#### [Information given]
——————

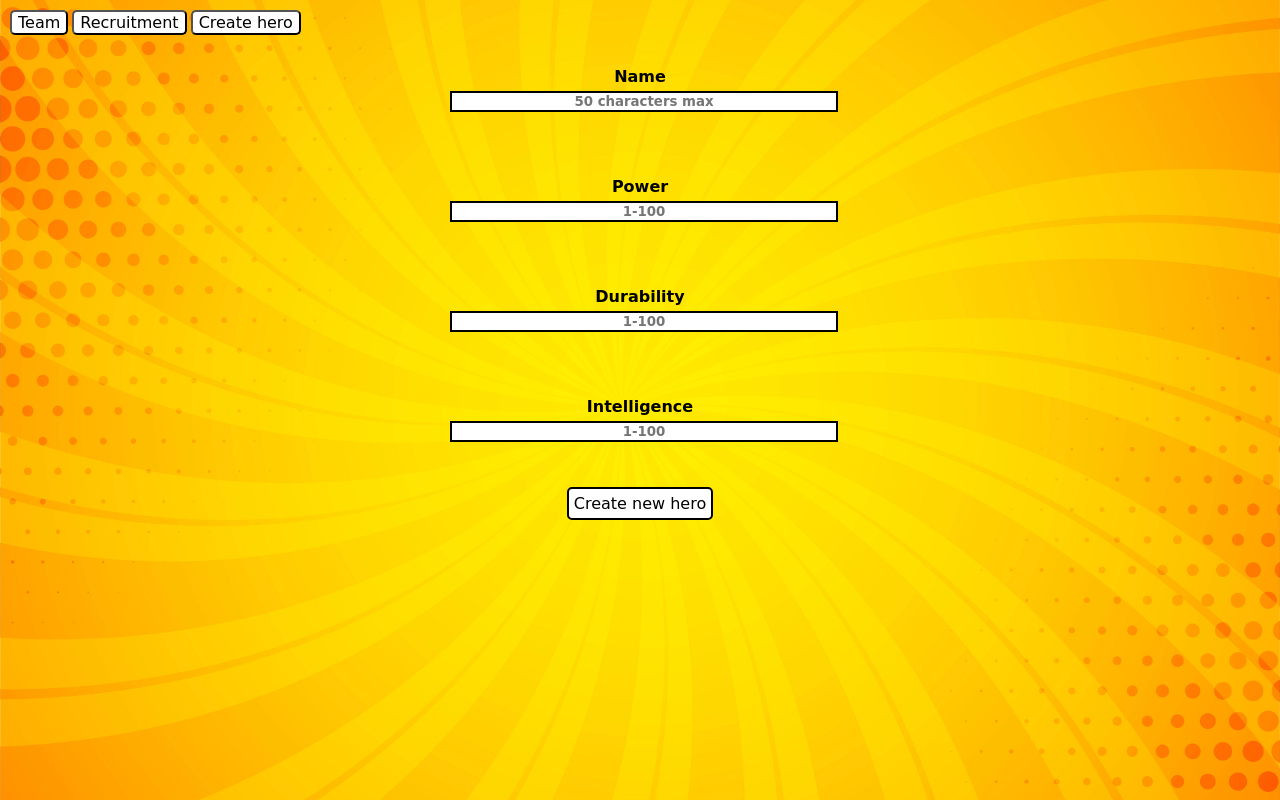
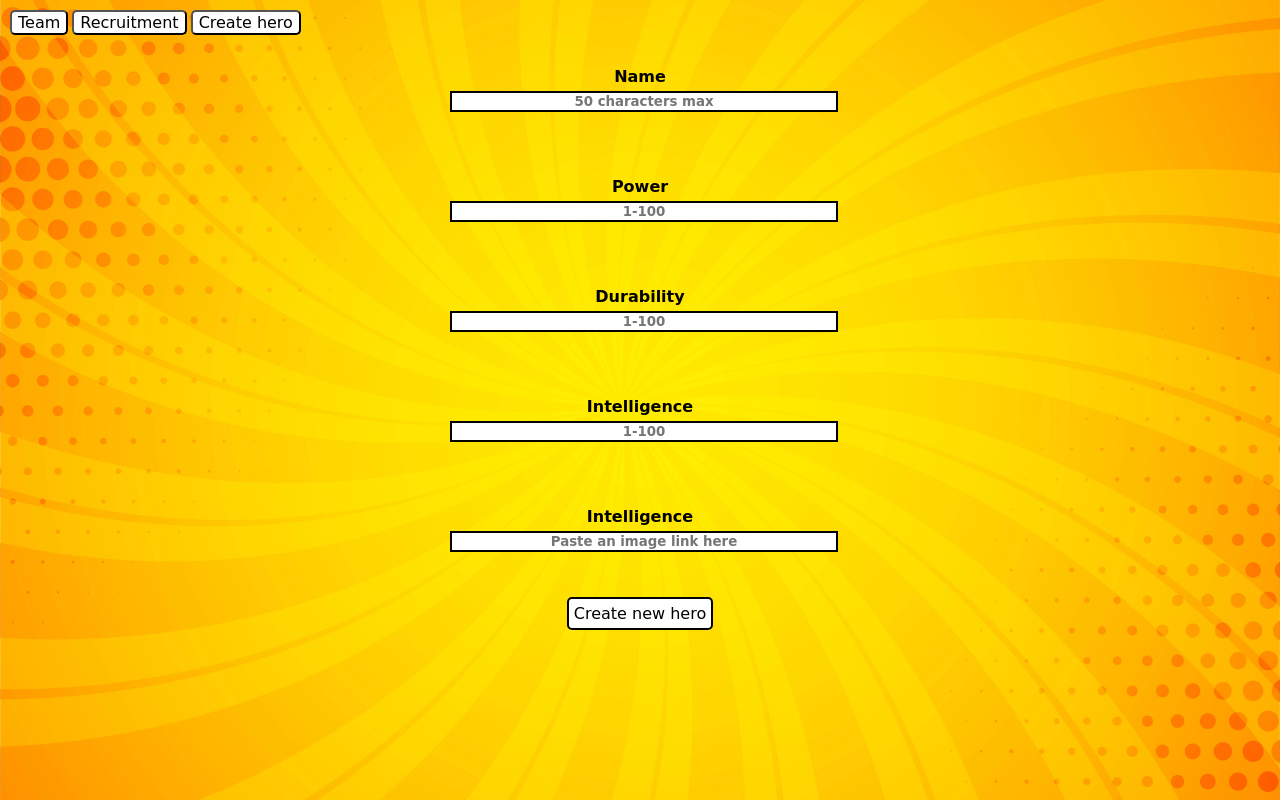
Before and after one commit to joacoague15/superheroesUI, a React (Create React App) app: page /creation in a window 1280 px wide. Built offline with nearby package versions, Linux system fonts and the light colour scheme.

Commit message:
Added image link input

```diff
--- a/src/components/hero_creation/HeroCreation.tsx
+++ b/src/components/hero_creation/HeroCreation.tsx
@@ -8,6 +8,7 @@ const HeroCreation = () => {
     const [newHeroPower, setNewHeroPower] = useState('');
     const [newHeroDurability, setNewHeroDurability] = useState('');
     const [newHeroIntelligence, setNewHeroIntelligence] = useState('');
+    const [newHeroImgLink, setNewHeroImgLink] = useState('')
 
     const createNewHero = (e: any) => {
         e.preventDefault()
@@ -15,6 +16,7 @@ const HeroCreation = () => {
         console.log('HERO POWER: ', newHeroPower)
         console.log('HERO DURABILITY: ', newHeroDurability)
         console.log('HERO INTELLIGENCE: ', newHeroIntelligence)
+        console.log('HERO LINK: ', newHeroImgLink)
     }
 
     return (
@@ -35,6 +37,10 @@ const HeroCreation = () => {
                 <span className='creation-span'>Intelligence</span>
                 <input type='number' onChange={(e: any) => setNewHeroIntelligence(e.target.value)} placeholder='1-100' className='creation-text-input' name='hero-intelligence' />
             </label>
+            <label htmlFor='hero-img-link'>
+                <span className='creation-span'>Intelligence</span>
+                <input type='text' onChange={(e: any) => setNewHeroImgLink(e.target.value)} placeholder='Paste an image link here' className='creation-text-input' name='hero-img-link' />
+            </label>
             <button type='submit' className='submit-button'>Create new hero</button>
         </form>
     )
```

——————

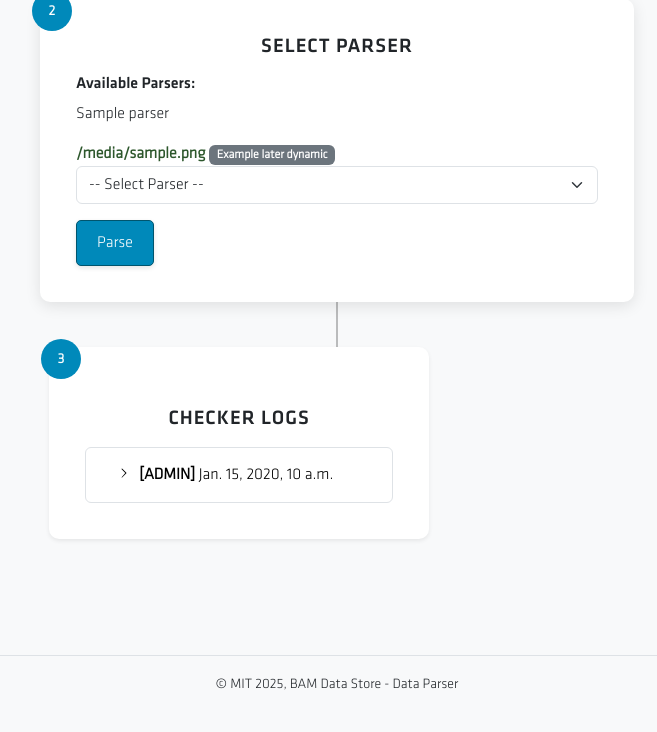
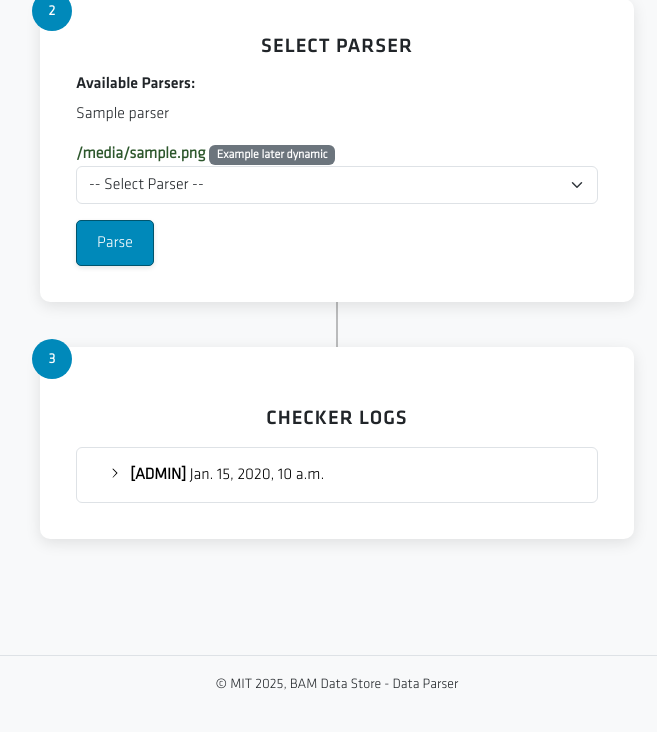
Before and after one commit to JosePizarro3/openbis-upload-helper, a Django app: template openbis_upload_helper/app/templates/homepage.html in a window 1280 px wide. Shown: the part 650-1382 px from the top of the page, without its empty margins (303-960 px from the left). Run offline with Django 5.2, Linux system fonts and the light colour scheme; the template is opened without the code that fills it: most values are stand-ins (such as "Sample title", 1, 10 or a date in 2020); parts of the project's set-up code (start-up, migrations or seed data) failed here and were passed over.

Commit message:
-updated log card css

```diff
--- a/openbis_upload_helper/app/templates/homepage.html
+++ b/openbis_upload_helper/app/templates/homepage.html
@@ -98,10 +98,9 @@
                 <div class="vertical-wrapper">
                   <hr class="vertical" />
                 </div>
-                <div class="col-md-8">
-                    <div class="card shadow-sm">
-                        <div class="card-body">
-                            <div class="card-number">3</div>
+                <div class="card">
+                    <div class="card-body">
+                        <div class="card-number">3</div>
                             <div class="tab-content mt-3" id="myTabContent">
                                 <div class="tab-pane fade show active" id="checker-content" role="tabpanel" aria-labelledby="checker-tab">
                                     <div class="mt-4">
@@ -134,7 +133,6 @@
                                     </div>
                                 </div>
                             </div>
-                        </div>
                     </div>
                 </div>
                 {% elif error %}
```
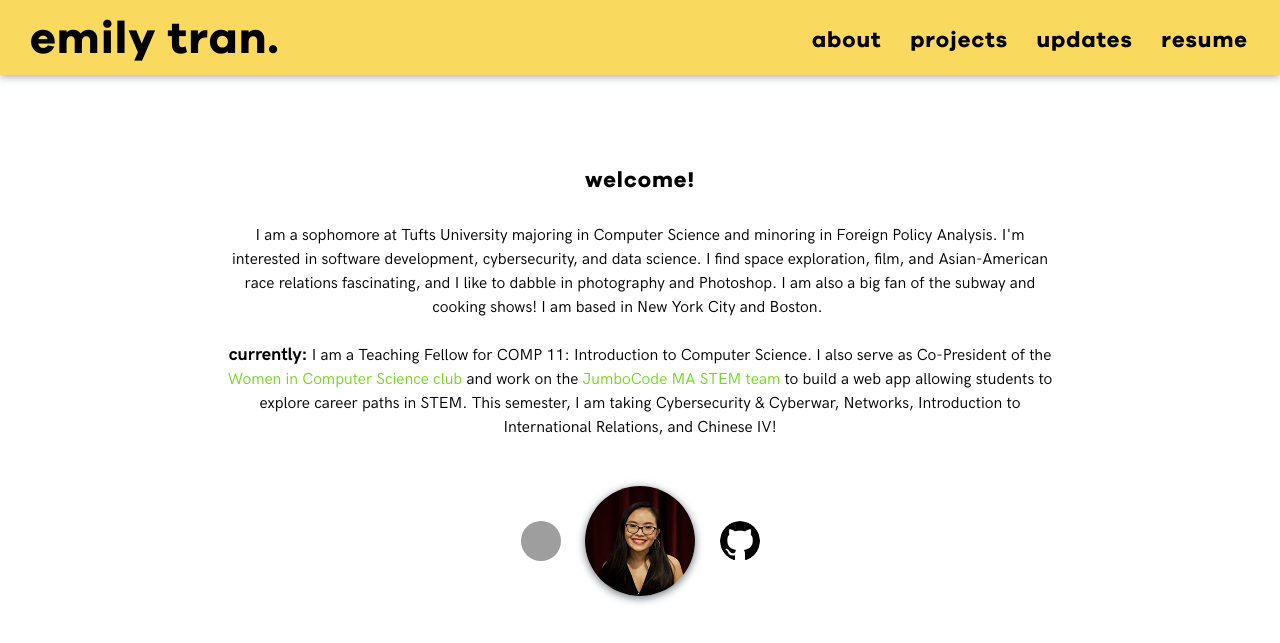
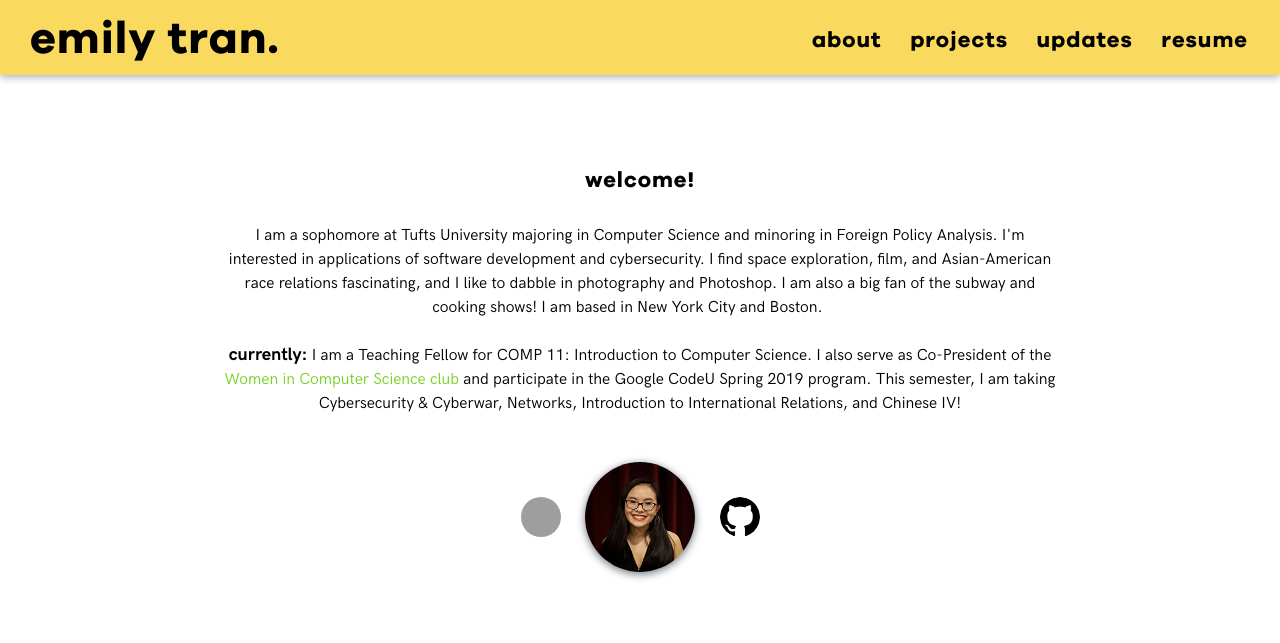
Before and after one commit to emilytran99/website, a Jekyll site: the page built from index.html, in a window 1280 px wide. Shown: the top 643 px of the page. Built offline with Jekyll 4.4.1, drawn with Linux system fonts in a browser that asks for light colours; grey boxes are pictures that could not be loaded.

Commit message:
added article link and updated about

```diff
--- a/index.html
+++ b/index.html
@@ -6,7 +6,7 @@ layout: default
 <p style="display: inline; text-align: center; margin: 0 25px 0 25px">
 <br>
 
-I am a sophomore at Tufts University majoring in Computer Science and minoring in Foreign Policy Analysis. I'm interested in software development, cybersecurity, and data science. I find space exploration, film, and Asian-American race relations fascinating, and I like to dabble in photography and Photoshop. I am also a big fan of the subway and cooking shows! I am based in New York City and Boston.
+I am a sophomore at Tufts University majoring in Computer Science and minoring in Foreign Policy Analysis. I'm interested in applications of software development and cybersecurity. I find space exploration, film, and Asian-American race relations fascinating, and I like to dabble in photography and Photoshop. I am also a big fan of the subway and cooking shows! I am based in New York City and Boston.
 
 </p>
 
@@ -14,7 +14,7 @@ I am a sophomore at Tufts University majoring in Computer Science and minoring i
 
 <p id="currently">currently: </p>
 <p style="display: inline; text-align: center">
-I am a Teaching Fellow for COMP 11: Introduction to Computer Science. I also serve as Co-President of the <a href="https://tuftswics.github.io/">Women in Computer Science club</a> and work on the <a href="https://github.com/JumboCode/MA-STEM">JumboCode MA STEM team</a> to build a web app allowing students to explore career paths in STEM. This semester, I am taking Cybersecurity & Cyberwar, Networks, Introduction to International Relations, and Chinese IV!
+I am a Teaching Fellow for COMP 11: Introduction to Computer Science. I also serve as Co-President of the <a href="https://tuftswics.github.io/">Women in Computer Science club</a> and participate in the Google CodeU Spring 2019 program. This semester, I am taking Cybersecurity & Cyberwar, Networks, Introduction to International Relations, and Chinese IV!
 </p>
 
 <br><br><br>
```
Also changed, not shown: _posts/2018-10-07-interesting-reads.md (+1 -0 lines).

——————

#### [To do]
Among the entries above, which lines include "const"? List them all.

#### [Solution]
@@ -8,6 +8,7 @@ const HeroCreation = () => {
     const [newHeroPower, setNewHeroPower] = useState('');
     const [newHeroDurability, setNewHeroDurability] = useState('');
     const [newHeroIntelligence, setNewHeroIntelligence] = useState('');
+    const [newHeroImgLink, setNewHeroImgLink] = useState('')
     const createNewHero = (e: any) => {
@@ -15,6 +16,7 @@ const HeroCreation = () => {
@@ -35,6 +37,10 @@ const HeroCreation = () => {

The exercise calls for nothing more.